A new study says that people with the least common blood type, AB, are more likely to develop thinking and memory issues that can lead to dementia in later years than people with other blood types.
Study author Mary Cushman from the University of Vermont, College of Medicine in Burlington said, "Our study looks at blood type and risk of cognitive impairment." Those with AB blood were 82 percent more likely to develop memory issues than others.
"Blood type is also related to other vascular conditions like stroke, so the findings highlight the connections between vascular issues and brain health," Cushman added.
The research was part of a larger study (Reasons for Geographic And Racial Differences in Stroke) of more than 30,000 people followed for an average of 3.4 years. People with AB blood type made up 6 percent of the group who developed cognitive impairment, which is higher than the 4 percent found in the population.
The scientists also looked at levels of factor VIII, a protein that helps blood to clot.
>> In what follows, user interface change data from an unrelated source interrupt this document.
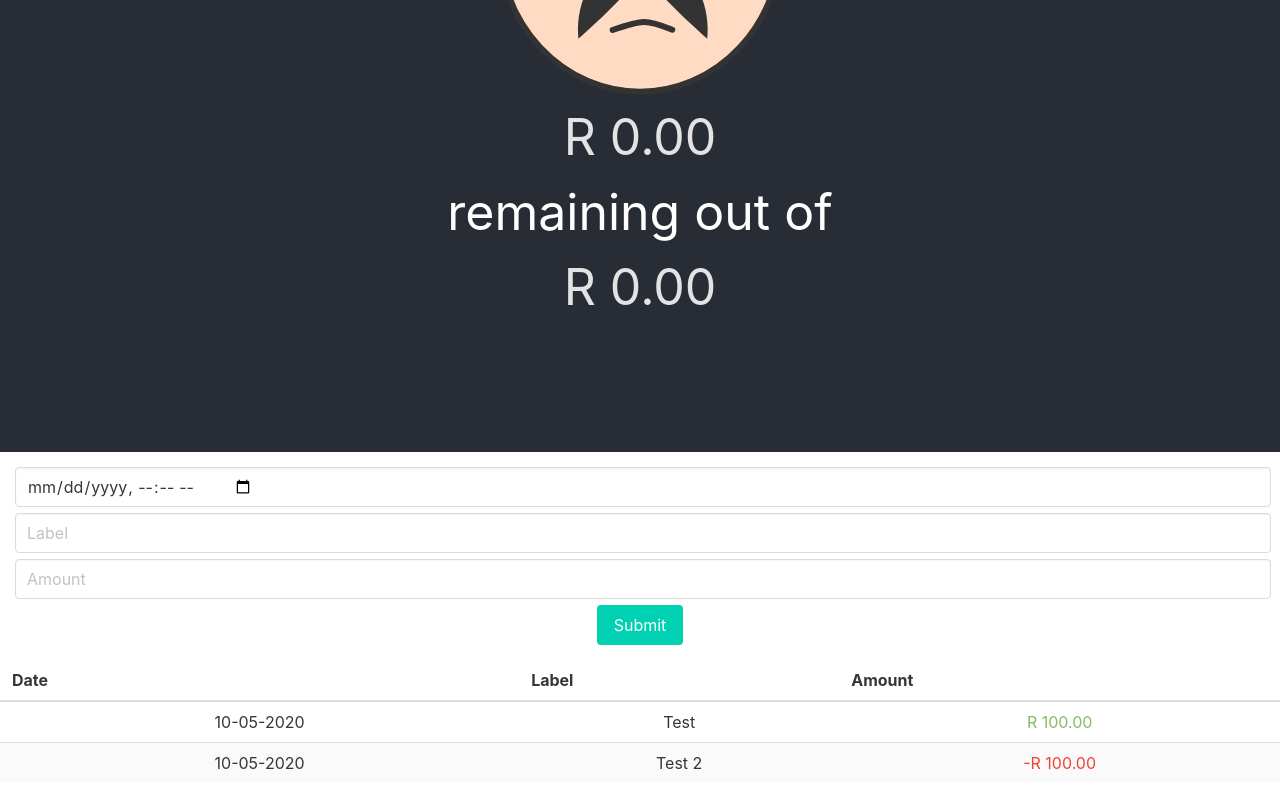
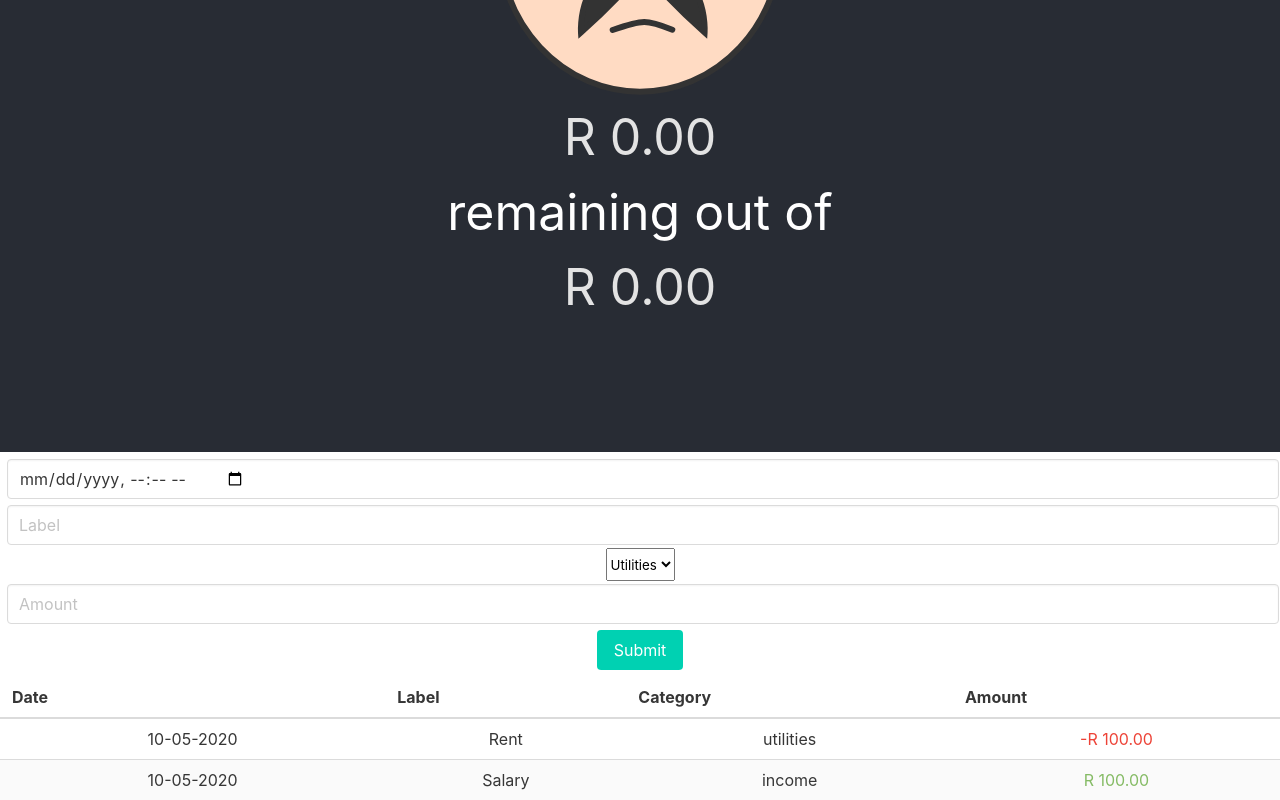
Before and after one commit to sudosays/alfred, a React (Create React App) app: page / in a window 1280 px wide. Shown: the part 348-1148 px from the top of the page. Built offline with nearby package versions, Linux system fonts and the light colour scheme.

Commit message:
Add basic categories for transactions
This will need to be reworked properly in a way to select and share the
categories. The end idea is to eventually allow user-defined categories
that are persistent across the app.

```diff
--- a/src/App.js
+++ b/src/App.js
@@ -5,10 +5,19 @@ import TransactionList from './Components/TransactionList';
 import TransactionForm from './Components/TransactionForm';
 import Summary from './Components/Summary';
 
+const CATEGORIES = [
+    "utilities",
+    "food",
+    "transport",
+    "entertainment",
+    "income"
+]
+
 const MOCK_TRANSACTIONS = [
-    {date: '10-05-2020', label: 'Test', amount: 100},
-    {date: '10-05-2020', label: 'Test 2', amount: -100},
+    {date: '10-05-2020', label: 'Rent', category: CATEGORIES[0], amount: -100},
+    {date: '10-05-2020', label: 'Salary', category: CATEGORIES[4], amount: 100},
 ];
+
 
 const SHOW_DEBUG_BUTTONS = false
 
@@ -51,17 +60,23 @@ class App extends Component {
         )
     };
 
-    addTransaction(tDate, tLabel, tAmount) {
+    addTransaction(transaction) {
         var updatedTransactions = this.state.transactions.slice()
 
         updatedTransactions.push({
-            date: tDate,
-            label: tLabel,
-            amount: tAmount
+            date: transaction.date,
+            label: transaction.label,
+            category: transaction.category,
+            amount: transaction.amount
         });
 
+        const balance = this.state.remaining
+
+        const amount = parseFloat(transaction.amount)
+
         this.setState({
-            transactions: updatedTransactions
+            transactions: updatedTransactions,
+            remaining: balance + amount
         });
 
     }
--- a/src/Components/TransactionForm/TransactionForm.scss
+++ b/src/Components/TransactionForm/TransactionForm.scss
@@ -3,11 +3,14 @@
 @import 'bulma/sass/layout/_all.sass';
 @import 'bulma/sass/form/shared.sass';
 @import 'bulma/sass/form/input-textarea.sass';
+@import 'bulma/sass/form/select.sass';
+
 
 .transaction-form {
-    padding: 12px;
+    margin: 2px 2px;
+    padding: 2px;
 
     input {
-        margin: 3px;
+        margin: 3px 3px;
     }
 }
--- a/src/Components/TransactionForm/index.js
+++ b/src/Components/TransactionForm/index.js
@@ -1,13 +1,14 @@
 import React, {Component} from 'react';
 import './TransactionForm.scss';
 
-class TransactionInput extends Component {
+class TransactionForm extends Component {
 
     constructor(props) {
         super(props)
         this.state = {
             date: "",
             label: "",
+            category: "",
             amount: ""
         };
 
@@ -33,6 +34,14 @@ class TransactionInput extends Component {
                         placeholder="Label"
                         value={this.state.label}
                     />
+                    <select name="category"
+                        class="select"
+                        onChange={this.handleInputChange}
+                        value={this.state.category}
+                    >
+                        <option value="utilities">Utilities</option>
+                        <option value="income">Income</option>
+                    </select>
                     <input name="amount"
                         onChange={this.handleInputChange}
                         class="input" type="number"
@@ -65,7 +74,7 @@ class TransactionInput extends Component {
         //Input check
         if (this.checkInput()) {
 
-            this.props.formSubmit(this.state.date, this.state.label, this.state.amount)
+            this.props.formSubmit(this.state)
             this.setState({
                 date:'',
                 label:'',
@@ -78,8 +87,7 @@ class TransactionInput extends Component {
         //TODO data sanitisation correctness etc
         const date = this.state.date
         const label = this.state.label
-        const amount = this.state.amount
-
+        const amount = parseFloat(this.state.amount)
 
         if (date && label && amount) {
             return true
@@ -90,4 +98,4 @@ class TransactionInput extends Component {
 
 };
 
-export default TransactionInput;
+export default TransactionForm;
--- a/src/Components/TransactionList/index.js
+++ b/src/Components/TransactionList/index.js
@@ -14,6 +14,7 @@ class TransactionList extends Component {
                 <tr key={item.date + item.label}>
                 <td>{item.date}</td>
                 <td>{item.label}</td>
+                <td>{item.category}</td>
                 <td className={getColorIndicator(item.amount)}>{formatAmount(item.amount)}</td>
                 </tr>
             ));
@@ -28,6 +29,7 @@ class TransactionList extends Component {
                 <tr>
                     <th>Date</th>
                     <th>Label</th>
+                    <th>Category</th>
                     <th>Amount</th>
                 </tr>
                 </thead>
```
High levels of factor VIII are linked to higher risk of cognitive impairment and dementia.
People with AB blood had a higher average level of factor VIII than people with other blood types.
The study appeared in the journal Neurology.